The shad boat was originally designed in the 1870s by George Washington Creef, who can be seen standing next to the shad boats in the postcard above. According to Lawrence E. Babits’ entry on shad boats in the Encyclopedia of North Carolina, Creef “combined traditional split-log techniques with conventional plank-on-frame construction” to produce a safe, shallow boat in the period after the Civil War when timber was scarce.
Local and durable timber was typically used in the construction of shad boats, including cypress, cedar, and juniper. Shad boats were produced along the Outer Banks from Elizabeth City to Ocracoke Island because Creef taught others in the area how to construct the boats, which were named for the fish they were used to catch (shad!). The long boats were ideal for the sound waters because they were stable and easy to maneuver in waters that were shallow and susceptible to sudden changes in weather. Production of shad boats slowed considerably in the 1920s and 1930s because they were expensive to make. In 1987, the shad boat became the North Carolina State Historic Boat.

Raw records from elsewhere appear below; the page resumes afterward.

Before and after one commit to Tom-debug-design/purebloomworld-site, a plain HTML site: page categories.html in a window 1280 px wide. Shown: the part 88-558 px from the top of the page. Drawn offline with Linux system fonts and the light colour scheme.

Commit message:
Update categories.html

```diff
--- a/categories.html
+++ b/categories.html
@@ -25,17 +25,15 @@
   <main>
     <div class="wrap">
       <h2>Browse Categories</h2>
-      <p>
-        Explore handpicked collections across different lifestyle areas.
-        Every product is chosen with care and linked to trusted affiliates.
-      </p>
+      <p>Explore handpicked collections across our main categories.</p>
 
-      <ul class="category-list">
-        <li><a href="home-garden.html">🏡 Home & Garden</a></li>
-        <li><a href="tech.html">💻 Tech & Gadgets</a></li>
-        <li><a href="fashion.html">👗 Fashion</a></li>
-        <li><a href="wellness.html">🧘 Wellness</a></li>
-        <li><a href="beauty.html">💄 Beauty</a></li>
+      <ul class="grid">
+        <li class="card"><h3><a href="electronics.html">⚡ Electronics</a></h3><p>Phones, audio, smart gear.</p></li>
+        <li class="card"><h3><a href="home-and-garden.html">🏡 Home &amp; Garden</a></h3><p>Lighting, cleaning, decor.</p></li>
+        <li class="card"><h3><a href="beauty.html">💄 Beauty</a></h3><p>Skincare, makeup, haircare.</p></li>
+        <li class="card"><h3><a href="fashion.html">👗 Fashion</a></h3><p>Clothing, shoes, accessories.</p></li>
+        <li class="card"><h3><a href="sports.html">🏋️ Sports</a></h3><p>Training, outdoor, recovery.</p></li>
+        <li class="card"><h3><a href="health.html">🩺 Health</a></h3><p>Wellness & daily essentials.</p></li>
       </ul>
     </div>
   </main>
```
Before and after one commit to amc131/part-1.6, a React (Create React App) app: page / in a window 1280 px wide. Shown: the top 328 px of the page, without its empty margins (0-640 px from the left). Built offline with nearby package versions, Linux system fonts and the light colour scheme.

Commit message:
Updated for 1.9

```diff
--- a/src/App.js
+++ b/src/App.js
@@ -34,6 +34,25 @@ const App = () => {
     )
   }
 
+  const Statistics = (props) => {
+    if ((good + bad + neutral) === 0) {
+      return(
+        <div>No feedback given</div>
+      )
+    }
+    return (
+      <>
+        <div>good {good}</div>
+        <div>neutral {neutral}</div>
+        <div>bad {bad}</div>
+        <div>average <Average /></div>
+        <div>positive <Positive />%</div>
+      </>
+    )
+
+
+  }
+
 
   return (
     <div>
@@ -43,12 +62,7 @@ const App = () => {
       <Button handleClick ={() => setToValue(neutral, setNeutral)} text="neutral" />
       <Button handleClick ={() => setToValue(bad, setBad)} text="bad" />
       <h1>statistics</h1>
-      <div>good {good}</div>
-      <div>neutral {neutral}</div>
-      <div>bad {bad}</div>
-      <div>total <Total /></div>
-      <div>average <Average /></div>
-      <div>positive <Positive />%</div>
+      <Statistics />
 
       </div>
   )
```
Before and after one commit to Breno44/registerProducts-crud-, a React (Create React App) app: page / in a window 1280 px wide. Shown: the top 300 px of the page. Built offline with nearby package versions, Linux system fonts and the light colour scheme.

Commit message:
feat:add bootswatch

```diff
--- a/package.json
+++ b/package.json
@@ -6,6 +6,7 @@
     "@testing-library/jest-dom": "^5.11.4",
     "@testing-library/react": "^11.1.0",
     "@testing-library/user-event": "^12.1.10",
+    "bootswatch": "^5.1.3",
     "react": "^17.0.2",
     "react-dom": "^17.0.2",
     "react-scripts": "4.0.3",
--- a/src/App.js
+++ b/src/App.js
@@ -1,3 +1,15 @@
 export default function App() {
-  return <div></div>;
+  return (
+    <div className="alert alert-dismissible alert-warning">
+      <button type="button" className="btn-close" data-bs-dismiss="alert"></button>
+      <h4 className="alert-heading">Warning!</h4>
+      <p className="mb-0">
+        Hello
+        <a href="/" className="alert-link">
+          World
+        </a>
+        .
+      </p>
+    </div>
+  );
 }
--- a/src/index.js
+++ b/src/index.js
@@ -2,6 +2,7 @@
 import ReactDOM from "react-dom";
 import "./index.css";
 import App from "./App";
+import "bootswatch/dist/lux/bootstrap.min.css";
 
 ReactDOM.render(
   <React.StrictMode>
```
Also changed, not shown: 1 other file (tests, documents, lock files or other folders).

The NCC has other materials related to shad fishing, including this Map of Tar River, N.C.: showing approximate location of seines fished for shad in 1906, which shows bridges, seines, landings, fisheries, creeks, and mills along river. The photograph below (P1-28-M29-F53) of fisherman at Manteo was taken by W.H. Zoeller in ca. 1900, and provides a better view of a shad boat.